Sourav Ganguly’s India were outplayed in a World Cup final this day in 2003 against a dominant Australia but 13 years later, MS Dhoni’s side held their nerve in a tense game against Bangladesh in the World T20 in 2016.

cricket Updated: Mar 23, 2018 18:38 IST
HT Correspondent
HT Correspondent
Hindustan Times, Mumbai
MS Dhoni,Sourav Ganguly,2003 World Cup
MS Dhoni’s India held their nerve and stayed alive in the 2016 World T20 as they defeated Bangladesh by one run in a thrilling encounter. (Getty Images)

March 23 marks 15 years to the day since India’s 2003 ICC World Cup dreams were shattered on the last step, following a 125-run defeat at the hands of Australia in the summit clash.

The Sourav Ganguly-led team was in great form after brushing aside Sri Lanka and Kenya in the previous two games, raising hopes they can stop the Australian juggernaut. This, despite the Ricky Ponting-led defending champions having had an unbeaten run into the final in Johannesburg.

Sourav Ganguly and Sachin Tendulkar had a magnificent 2003 World Cup but the team failed to get over the line. ( Getty Images )

India had a subdued start to the tournament, but their only loss was to Australia in the preliminary stages in Centurion, after they were bowled out for 125. But the team with a mix of youth and experience had recovered well.

But the Sourav Ganguly-led side were on the receiving end from the moment the skipper won the toss and elected to bowl. Handed the first over ahead of the seasoned Javagal Srinath, the nervous Zaheer Khan was hammered in the very first over, conceding 15 runs after sending down 10 deliveries. Zaheer went for 67 runs in his seven overs while Javagal Srinath too felt the fury of Australian batsmen, conceding 87 in 10 overs.

Ganguly used eight bowlers, but barring Harbhajan Singh, who bowled a good first spell and took 2/49 runs from eight overs, no one seemed to hit the right areas. Skipper Ricky Ponting (140*) hit a then highest score in a World Cup final and with Damien Martyn (88*) stitched an unbeaten 234-run partnership for the third wicket, posting a mammoth 359.

It wasn’t the era of T20s and thus, chasing at 7.2 runs per over was indeed quite a task, especially against the formidable Australia attack.

Australia remained unbeaten in the tournament as they clinched the 2003 World Cup in South Africa by beating India by 125 runs in the final. ( Getty Images )

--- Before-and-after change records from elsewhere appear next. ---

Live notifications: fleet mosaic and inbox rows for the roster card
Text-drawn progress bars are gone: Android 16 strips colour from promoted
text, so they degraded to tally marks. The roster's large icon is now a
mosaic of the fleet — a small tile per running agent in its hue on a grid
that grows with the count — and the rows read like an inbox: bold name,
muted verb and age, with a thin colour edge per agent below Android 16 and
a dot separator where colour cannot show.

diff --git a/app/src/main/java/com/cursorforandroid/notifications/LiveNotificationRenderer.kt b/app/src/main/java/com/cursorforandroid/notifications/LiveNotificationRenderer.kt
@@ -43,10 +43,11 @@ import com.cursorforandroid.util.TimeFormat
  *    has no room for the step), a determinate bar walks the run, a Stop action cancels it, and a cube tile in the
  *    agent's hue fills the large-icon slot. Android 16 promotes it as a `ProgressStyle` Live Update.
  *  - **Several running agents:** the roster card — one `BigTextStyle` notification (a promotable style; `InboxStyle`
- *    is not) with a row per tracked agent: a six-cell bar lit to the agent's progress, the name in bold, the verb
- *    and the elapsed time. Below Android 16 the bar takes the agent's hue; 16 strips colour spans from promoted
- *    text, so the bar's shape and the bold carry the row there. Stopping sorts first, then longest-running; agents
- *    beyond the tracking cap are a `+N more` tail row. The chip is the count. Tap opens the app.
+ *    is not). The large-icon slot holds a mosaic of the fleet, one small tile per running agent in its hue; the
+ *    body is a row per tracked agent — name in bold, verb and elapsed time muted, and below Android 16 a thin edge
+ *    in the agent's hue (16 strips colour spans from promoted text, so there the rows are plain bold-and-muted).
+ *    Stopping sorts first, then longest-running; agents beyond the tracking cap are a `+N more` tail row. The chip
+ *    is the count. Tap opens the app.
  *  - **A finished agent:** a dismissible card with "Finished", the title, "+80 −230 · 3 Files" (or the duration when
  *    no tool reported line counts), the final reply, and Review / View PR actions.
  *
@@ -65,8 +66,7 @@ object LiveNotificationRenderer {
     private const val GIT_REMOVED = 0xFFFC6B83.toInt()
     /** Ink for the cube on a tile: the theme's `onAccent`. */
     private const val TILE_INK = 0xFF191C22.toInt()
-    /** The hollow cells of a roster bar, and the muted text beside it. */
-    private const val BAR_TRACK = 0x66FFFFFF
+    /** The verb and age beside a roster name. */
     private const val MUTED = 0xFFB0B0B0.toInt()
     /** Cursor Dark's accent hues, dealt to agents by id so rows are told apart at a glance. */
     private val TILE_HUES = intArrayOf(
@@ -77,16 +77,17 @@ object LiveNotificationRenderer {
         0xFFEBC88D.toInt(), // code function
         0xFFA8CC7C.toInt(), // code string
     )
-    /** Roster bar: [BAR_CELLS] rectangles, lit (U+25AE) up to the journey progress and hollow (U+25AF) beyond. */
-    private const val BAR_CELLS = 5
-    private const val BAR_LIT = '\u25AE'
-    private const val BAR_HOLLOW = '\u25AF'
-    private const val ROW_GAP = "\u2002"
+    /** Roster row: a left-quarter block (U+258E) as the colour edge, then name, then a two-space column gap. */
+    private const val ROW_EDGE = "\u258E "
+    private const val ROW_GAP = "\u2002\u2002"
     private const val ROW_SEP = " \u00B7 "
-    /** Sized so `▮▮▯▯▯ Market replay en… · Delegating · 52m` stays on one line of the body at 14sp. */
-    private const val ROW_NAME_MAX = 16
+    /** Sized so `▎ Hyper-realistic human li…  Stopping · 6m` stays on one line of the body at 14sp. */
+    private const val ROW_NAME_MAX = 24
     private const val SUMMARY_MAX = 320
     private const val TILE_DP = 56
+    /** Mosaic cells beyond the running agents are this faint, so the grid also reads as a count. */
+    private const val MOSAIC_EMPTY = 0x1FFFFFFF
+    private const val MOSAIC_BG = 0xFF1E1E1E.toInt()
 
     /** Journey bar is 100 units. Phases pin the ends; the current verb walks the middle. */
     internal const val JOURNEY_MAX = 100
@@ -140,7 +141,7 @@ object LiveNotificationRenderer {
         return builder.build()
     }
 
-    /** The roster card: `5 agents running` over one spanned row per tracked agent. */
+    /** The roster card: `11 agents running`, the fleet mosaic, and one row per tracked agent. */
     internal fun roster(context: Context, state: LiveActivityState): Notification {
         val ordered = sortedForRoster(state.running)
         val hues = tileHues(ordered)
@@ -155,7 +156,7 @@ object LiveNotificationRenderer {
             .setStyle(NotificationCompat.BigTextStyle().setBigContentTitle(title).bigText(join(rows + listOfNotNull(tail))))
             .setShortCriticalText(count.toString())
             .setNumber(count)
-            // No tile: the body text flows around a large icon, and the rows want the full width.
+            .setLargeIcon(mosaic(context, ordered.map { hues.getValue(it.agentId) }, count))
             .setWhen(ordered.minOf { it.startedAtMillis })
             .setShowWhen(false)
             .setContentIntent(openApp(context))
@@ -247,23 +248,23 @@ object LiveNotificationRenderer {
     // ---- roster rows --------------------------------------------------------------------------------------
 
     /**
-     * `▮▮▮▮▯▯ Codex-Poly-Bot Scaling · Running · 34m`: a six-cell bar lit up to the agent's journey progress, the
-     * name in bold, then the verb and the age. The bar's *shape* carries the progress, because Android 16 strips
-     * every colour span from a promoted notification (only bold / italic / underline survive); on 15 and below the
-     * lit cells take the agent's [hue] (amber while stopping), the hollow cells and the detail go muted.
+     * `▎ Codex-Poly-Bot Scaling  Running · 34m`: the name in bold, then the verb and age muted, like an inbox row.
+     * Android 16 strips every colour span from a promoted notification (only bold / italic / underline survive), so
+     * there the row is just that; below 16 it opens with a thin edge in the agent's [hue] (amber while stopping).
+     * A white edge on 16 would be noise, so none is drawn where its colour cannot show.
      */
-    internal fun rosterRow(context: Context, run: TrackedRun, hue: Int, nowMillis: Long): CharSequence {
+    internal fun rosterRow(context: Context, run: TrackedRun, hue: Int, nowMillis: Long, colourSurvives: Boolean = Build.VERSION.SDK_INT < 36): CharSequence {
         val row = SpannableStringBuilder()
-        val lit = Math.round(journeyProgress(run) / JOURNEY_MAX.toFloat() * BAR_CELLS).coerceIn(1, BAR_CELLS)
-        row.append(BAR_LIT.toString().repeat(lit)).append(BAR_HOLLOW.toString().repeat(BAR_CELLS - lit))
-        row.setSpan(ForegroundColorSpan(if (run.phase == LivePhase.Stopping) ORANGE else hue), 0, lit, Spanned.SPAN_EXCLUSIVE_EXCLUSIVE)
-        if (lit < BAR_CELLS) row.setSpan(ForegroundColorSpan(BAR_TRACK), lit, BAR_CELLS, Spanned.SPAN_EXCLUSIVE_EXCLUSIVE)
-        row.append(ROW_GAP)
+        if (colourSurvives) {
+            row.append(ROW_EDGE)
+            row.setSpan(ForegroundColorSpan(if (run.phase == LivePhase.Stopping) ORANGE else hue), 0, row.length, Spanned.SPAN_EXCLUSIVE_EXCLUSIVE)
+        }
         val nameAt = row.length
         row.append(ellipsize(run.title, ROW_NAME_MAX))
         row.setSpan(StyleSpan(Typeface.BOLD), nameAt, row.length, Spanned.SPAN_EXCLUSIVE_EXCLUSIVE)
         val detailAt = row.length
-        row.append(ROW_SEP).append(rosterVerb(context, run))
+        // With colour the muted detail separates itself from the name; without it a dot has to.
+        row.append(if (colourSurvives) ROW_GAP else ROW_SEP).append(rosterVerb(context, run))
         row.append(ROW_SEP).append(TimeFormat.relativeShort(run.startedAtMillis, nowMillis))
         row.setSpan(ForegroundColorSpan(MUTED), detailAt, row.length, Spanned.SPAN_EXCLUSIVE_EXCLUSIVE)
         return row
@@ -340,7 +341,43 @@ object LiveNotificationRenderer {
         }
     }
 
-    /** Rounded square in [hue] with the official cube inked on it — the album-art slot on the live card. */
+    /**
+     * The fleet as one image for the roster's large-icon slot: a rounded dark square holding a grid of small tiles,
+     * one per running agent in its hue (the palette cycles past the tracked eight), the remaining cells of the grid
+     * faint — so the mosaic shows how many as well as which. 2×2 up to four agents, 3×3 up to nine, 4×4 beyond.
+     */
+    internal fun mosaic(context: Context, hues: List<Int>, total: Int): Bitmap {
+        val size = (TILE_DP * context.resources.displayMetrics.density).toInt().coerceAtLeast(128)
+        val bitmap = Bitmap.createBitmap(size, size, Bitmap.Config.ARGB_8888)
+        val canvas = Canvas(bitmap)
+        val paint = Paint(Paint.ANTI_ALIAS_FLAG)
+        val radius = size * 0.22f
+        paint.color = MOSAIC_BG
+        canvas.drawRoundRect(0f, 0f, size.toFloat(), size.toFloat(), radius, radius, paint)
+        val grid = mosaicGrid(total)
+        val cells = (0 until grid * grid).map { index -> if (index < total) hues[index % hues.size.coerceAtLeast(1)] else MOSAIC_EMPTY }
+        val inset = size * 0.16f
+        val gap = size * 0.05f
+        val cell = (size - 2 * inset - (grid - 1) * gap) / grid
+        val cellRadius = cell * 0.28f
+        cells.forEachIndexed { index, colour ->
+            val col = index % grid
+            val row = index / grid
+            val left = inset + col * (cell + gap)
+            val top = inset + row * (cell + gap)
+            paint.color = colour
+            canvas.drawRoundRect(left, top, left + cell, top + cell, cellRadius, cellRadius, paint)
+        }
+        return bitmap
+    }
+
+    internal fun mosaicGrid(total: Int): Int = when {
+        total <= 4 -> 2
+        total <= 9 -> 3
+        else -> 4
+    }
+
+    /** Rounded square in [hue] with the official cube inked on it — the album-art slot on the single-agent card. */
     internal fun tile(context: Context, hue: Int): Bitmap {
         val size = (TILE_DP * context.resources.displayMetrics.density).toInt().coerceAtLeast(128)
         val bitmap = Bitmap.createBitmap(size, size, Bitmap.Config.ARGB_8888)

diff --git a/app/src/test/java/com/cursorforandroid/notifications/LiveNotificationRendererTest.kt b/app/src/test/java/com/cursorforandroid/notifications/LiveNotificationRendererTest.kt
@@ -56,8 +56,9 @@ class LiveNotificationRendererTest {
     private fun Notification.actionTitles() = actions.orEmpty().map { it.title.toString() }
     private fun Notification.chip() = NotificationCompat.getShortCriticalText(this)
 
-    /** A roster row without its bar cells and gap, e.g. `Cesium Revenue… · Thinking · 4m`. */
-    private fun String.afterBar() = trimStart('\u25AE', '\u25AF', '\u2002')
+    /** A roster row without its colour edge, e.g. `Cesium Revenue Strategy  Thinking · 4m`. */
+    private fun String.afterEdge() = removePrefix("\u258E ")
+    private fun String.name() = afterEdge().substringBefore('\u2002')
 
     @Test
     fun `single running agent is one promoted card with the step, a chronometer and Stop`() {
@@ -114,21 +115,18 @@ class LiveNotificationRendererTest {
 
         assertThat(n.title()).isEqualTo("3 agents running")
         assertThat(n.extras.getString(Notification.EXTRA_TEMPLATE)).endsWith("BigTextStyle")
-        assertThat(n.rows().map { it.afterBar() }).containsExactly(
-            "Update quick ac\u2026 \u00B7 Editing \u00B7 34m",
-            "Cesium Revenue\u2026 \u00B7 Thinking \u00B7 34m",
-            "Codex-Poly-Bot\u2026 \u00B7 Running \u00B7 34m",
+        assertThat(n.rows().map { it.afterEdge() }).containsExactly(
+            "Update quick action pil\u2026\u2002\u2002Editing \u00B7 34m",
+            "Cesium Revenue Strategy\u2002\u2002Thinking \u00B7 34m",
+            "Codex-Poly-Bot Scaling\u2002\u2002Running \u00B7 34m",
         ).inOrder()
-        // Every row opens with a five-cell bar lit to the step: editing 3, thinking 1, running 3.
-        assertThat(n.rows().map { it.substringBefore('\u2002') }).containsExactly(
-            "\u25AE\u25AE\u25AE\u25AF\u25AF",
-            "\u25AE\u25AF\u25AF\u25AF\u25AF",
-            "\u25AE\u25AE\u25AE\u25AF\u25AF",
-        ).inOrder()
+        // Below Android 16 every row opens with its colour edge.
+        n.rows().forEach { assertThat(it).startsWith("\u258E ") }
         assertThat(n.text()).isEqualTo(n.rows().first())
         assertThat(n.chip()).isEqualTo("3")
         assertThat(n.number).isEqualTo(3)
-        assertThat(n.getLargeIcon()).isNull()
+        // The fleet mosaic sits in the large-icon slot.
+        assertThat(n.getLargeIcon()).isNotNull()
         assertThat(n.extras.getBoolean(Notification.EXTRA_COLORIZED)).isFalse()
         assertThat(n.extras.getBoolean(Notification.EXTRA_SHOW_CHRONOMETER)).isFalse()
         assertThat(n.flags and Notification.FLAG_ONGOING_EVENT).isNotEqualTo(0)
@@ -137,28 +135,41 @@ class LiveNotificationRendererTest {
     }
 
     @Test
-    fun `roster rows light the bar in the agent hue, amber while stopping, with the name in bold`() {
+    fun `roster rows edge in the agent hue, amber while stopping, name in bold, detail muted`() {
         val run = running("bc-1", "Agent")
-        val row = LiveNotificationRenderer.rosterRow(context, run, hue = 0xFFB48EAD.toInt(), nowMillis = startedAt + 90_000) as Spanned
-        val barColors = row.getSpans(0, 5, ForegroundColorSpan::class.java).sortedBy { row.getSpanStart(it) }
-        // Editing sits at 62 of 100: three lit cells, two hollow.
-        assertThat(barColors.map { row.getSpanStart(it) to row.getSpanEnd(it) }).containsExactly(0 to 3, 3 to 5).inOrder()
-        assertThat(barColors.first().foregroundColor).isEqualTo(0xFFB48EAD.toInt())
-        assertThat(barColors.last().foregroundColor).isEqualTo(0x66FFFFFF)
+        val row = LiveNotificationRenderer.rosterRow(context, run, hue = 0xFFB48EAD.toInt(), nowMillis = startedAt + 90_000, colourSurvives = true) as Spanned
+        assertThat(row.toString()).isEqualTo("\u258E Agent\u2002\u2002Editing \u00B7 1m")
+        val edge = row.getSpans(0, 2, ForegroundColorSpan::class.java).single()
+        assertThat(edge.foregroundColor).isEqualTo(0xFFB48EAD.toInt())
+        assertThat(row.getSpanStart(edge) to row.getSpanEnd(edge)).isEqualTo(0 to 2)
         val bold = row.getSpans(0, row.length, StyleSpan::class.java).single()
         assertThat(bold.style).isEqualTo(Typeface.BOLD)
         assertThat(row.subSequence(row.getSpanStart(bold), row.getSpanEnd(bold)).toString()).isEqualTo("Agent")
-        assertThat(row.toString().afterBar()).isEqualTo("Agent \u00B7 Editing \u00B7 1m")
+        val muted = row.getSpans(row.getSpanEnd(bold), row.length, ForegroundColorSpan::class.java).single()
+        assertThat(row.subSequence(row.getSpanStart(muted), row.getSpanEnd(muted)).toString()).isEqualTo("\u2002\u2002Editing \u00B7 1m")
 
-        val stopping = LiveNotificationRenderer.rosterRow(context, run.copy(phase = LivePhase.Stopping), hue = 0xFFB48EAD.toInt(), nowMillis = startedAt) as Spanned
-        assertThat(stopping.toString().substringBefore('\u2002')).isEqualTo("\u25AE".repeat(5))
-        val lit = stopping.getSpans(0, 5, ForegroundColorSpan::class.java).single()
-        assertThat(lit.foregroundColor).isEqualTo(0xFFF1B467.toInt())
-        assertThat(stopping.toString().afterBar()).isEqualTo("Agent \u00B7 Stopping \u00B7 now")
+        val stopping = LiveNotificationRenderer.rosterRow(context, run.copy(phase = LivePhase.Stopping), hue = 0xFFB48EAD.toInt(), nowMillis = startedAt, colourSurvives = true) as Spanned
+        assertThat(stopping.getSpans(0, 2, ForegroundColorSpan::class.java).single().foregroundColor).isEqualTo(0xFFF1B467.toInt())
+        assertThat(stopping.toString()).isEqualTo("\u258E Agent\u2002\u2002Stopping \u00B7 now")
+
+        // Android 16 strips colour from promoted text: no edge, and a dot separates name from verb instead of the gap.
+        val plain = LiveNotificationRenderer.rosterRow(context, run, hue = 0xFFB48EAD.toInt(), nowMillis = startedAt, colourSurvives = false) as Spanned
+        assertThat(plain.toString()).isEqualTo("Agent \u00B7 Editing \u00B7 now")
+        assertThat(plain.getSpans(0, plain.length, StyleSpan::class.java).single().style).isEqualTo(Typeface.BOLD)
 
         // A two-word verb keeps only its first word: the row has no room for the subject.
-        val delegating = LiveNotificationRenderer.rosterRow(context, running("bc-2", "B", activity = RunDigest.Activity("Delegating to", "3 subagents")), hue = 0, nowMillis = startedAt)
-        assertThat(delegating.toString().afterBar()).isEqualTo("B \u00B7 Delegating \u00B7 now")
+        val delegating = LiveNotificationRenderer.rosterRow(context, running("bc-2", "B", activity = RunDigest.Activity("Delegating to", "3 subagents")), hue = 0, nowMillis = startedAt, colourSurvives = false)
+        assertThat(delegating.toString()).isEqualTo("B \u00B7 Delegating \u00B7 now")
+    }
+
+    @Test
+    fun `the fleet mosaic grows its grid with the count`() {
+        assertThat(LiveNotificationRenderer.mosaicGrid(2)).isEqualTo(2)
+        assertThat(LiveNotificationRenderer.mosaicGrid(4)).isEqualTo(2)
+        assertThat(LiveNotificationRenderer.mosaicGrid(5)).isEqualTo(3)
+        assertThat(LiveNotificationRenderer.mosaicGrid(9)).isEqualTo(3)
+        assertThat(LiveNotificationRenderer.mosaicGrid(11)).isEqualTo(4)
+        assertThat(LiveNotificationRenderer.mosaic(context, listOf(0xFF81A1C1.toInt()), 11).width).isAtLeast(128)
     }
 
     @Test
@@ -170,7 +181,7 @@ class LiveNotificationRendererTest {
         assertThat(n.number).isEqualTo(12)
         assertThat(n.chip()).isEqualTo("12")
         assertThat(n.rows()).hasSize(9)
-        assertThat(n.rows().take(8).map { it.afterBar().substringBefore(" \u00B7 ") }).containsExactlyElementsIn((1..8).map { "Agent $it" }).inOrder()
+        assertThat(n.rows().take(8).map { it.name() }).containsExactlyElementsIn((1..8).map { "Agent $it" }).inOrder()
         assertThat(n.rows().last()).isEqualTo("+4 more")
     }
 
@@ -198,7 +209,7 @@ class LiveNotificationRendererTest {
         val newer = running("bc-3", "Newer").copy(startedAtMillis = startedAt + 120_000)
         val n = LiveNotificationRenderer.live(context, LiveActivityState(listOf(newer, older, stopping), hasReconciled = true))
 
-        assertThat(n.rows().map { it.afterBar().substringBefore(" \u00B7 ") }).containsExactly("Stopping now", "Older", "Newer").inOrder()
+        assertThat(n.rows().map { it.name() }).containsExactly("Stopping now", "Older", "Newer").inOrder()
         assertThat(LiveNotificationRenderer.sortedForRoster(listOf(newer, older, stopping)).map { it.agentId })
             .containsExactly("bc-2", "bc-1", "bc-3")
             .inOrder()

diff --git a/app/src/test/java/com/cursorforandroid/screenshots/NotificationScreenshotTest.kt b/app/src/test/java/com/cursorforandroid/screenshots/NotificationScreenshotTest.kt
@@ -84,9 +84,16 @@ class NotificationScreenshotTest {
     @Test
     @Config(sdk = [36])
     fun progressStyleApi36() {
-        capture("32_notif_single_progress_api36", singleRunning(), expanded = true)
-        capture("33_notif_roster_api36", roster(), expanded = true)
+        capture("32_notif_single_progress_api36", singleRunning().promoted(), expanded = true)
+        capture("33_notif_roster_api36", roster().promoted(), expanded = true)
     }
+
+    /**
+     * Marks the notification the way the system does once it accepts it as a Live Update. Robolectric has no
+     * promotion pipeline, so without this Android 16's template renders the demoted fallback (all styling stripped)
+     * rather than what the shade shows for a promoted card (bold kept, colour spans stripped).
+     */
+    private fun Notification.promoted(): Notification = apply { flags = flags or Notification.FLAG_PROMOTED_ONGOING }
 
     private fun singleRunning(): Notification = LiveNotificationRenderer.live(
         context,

possible as long as their little master was in the middle. That bubble burst in the first over, Sachin Tendulkar trying to replicate a pull that got him a four off the fourth ball but finding a top edge to hand Glenn McGrath a simple return catch. The first over of each innings signalled what was in store for the teams.

Ganguly was sent packing on 24 and Dravid fell three short of half-century. Natwest Trophy heroes Yuvraj Singh and Mohammad Kaif too failed, the latter falling for a duck. Sehwag was the lone warrior, scoring an 81-ball 82, but fell after a short rain break, getting no support at the other end. India lost their last five wickets for 26 runs.

Tendulkar, Harbhajan, Yuvraj and Zaheer, who all featured that day in Johannesburg, would go on to play in another World Cup final in Mumbai eight years later, this time lifting the trophy.

There are a fair amount of happy memories associated with World Cup campaigns as well. It can’t make up for a World Cup loss, but the World T20I win against Bangladesh in Bengaluru two years back was unexpected and sweet. Bangladesh required two runs to win off three balls with four wickets in hand. India posted 146/7 and Bangladesh took the game to the wire, needing 11 off the last over.

Mahmudullah took a single off the first ball and Mushfiqur Rahim slammed back-to-back boundaries, almost getting his team across the line. What followed was as bizarre as it could get. While singles should have been just fine, Rahim and Mahmudullah went for the maximum but failed and were caught by Shikhar Dhawan and Ravindra Jadeja respectively.

With two to win off the last ball, Shuvagata Hom, playing only his second T20I game, failed to connect bat to ball and ran. Mahendra Singh Dhoni rushed from behind the stumps and dislodged the stumps in dramatic fashion to run out Mushtafizur Rahman.

First Published: Mar 23, 2018 18:35 IST